Problem description
As the answer, give every line of the records that includes the word "margin".

Material for this task
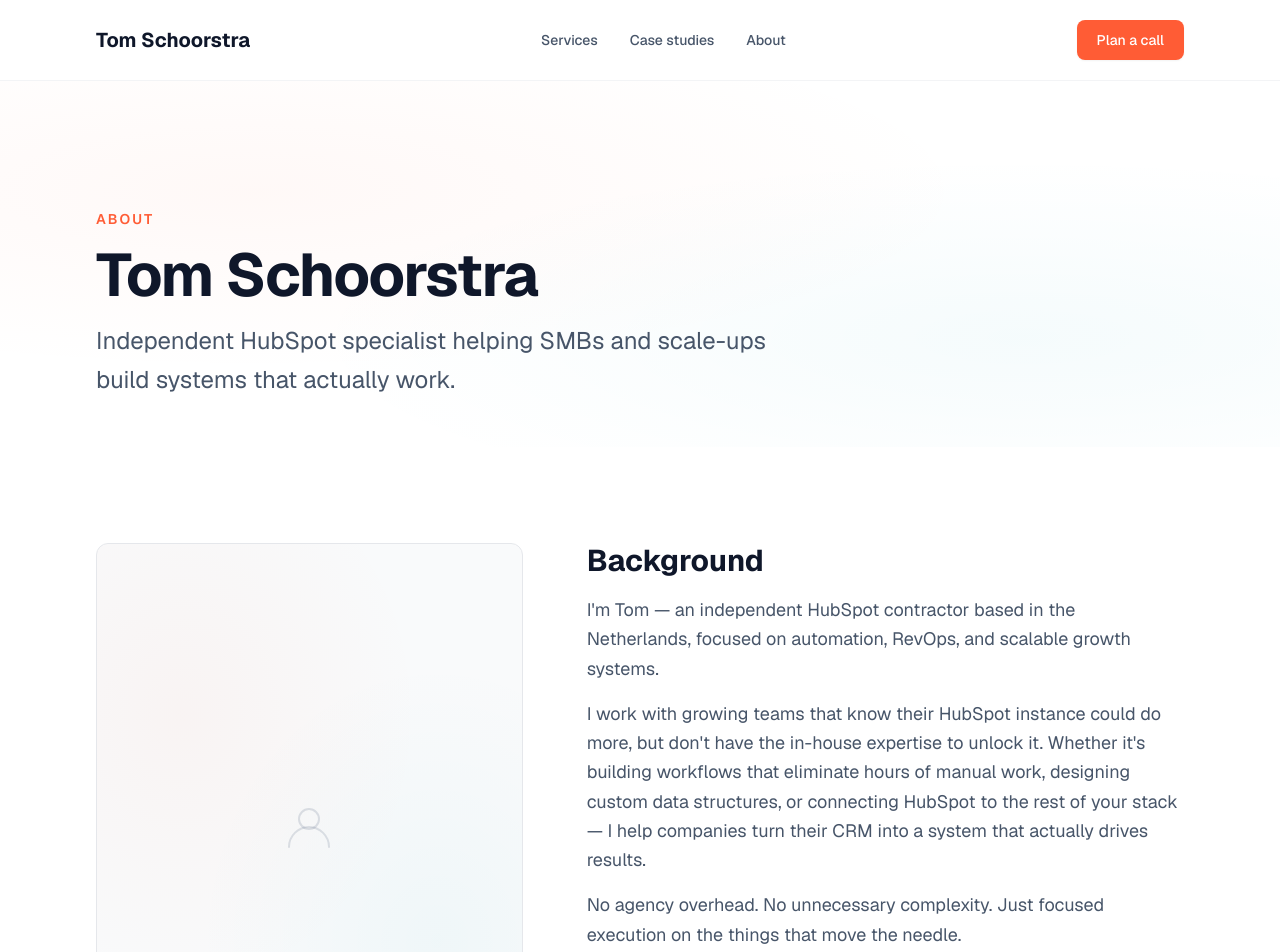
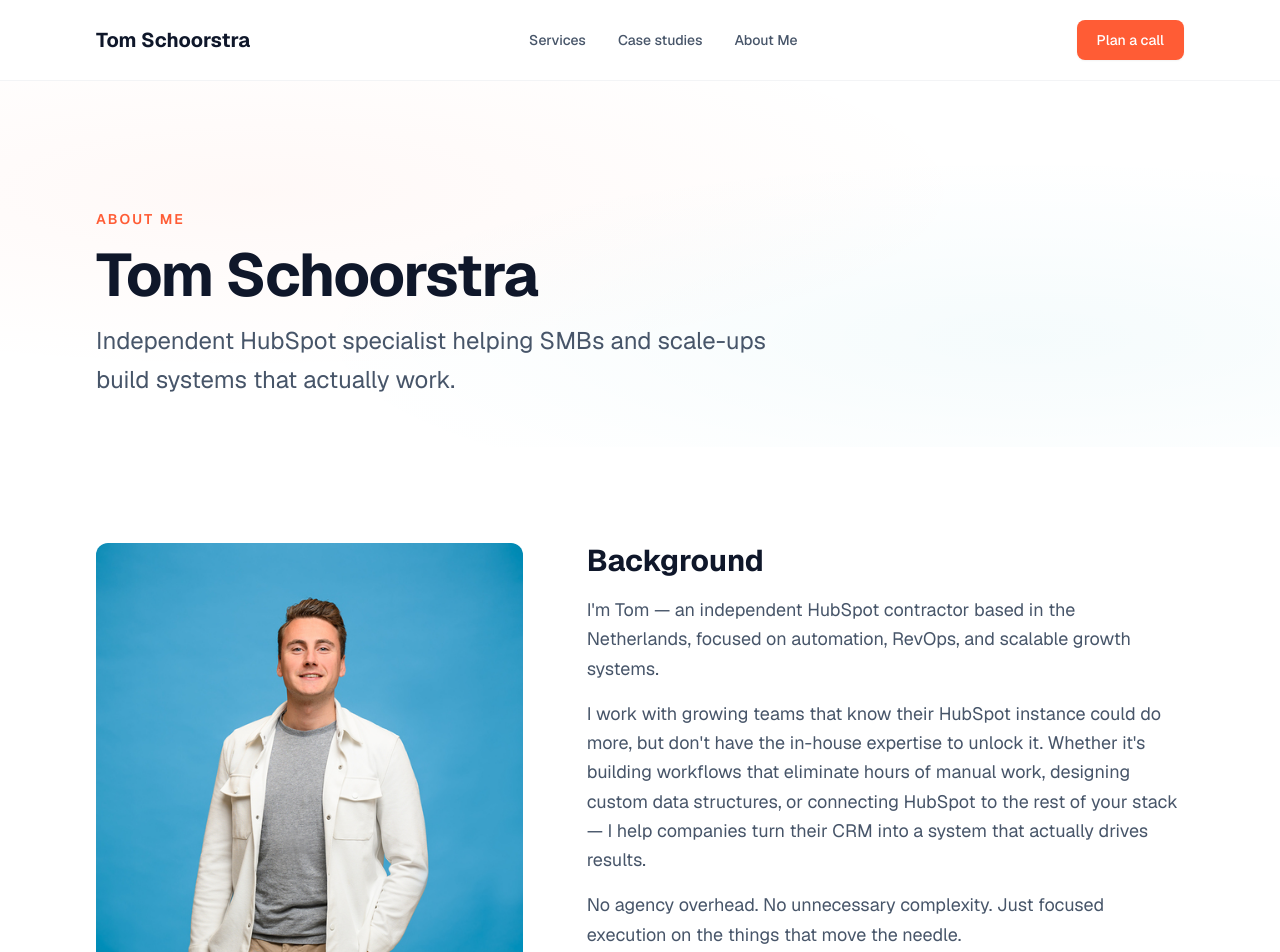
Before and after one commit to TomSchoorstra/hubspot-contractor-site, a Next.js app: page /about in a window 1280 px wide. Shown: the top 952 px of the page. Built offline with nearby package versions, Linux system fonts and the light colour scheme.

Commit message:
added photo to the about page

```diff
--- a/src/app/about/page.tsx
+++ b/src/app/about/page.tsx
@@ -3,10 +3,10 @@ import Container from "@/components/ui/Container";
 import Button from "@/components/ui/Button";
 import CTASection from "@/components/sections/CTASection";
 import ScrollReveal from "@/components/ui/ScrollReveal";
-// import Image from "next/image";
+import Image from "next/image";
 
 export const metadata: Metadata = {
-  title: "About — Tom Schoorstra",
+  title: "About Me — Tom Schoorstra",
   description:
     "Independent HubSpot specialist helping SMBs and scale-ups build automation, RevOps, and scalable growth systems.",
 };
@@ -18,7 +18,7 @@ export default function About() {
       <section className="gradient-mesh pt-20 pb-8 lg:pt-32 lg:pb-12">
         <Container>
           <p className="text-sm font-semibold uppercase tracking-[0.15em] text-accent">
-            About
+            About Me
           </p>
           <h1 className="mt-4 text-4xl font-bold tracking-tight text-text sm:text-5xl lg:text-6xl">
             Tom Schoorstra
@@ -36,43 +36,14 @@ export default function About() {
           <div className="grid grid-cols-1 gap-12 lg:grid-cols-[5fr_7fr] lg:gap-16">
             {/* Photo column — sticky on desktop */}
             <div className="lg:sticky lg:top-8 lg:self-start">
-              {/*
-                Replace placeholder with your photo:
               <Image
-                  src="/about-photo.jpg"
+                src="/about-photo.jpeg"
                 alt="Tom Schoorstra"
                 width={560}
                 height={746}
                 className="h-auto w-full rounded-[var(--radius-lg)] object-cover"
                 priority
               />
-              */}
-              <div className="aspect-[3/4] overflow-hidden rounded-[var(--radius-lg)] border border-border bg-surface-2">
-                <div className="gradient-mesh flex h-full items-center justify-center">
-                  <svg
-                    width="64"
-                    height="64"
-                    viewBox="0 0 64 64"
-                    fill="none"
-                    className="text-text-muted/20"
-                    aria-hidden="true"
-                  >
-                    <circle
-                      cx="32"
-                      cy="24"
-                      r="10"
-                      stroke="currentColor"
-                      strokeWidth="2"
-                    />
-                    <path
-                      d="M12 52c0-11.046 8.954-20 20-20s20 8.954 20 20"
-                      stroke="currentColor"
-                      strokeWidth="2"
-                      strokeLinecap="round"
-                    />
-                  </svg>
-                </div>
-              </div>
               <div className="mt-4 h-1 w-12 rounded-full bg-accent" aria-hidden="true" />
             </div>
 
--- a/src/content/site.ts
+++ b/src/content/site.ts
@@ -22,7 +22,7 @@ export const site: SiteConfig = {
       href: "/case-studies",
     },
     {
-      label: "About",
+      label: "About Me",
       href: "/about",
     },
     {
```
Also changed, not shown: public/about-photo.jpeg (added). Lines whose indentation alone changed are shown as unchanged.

...

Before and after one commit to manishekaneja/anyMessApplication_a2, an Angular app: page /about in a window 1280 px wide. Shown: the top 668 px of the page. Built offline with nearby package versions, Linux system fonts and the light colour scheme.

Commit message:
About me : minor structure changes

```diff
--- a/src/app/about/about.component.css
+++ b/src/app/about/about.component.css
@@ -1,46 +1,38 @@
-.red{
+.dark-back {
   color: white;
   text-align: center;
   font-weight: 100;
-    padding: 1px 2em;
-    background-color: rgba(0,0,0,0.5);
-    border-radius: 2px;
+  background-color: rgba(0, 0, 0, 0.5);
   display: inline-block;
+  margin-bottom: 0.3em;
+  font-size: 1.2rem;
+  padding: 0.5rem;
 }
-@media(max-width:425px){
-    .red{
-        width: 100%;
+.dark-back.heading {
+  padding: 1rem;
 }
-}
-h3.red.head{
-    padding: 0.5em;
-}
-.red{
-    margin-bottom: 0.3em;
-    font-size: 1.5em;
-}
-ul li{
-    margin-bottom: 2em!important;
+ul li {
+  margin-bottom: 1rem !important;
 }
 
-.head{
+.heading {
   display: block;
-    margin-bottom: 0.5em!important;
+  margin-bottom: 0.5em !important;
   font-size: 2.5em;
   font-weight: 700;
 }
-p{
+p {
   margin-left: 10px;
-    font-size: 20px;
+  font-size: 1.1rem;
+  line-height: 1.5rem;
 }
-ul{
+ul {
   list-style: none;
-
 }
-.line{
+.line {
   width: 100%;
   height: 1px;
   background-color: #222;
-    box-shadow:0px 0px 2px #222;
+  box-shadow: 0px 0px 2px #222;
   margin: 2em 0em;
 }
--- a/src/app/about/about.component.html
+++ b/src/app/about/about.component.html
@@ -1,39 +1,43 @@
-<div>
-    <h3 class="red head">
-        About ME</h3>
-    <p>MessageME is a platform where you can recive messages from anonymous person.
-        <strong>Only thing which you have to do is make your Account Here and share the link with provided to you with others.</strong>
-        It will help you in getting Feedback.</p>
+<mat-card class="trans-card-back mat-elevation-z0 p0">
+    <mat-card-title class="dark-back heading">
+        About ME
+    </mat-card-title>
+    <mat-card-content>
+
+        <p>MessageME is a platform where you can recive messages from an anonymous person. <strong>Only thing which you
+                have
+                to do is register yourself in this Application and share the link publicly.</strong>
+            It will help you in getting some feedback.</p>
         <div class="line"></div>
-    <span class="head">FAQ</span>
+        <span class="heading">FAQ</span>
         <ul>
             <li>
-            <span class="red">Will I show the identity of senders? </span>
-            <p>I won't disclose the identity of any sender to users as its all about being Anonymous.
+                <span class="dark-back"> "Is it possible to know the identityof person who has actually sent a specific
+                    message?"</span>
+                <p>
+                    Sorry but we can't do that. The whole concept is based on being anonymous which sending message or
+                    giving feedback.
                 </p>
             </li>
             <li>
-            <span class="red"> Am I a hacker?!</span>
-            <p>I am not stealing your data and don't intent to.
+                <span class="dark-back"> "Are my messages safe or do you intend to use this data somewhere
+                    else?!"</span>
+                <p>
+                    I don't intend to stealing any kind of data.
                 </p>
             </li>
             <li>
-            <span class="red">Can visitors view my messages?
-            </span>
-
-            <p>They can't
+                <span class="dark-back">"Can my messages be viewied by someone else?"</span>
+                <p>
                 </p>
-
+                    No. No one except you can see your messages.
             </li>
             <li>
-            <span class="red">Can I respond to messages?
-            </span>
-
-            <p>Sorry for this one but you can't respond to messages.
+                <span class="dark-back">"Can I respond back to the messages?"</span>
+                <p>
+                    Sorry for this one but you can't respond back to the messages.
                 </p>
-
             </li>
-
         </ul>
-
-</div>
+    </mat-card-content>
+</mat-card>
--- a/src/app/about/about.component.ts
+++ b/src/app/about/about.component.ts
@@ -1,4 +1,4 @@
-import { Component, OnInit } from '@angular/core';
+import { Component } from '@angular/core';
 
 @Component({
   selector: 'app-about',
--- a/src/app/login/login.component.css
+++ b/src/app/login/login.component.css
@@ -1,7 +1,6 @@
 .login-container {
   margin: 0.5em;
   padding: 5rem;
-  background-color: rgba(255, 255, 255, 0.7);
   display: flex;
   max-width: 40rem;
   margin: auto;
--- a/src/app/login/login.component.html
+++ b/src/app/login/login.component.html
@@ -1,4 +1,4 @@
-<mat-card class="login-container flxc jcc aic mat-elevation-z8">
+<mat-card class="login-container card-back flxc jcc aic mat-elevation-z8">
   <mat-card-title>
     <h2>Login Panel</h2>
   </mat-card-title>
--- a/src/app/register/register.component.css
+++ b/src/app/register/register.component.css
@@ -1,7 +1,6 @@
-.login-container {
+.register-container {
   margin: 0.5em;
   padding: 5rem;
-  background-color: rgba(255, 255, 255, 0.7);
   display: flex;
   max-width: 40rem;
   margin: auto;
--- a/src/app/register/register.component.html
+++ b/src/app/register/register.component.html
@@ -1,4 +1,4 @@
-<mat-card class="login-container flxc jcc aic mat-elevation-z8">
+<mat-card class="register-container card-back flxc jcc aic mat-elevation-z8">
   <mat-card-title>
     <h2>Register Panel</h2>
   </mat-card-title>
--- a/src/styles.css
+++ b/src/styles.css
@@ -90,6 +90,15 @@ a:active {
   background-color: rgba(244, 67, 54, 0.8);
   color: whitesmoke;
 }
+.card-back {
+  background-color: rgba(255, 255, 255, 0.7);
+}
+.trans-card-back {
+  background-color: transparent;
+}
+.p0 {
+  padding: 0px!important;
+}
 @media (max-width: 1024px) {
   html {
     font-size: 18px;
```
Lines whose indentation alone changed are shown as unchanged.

Exercise response
+  margin-bottom: 0.3em;
-    margin-bottom: 0.3em;
-    margin-bottom: 2em!important;
+  margin-bottom: 1rem !important;
-    margin-bottom: 0.5em!important;
+  margin-bottom: 0.5em !important;
   margin-left: 10px;
   margin: 2em 0em;
   margin: 0.5em;
   margin: auto;
   margin: 0.5em;
   margin: auto;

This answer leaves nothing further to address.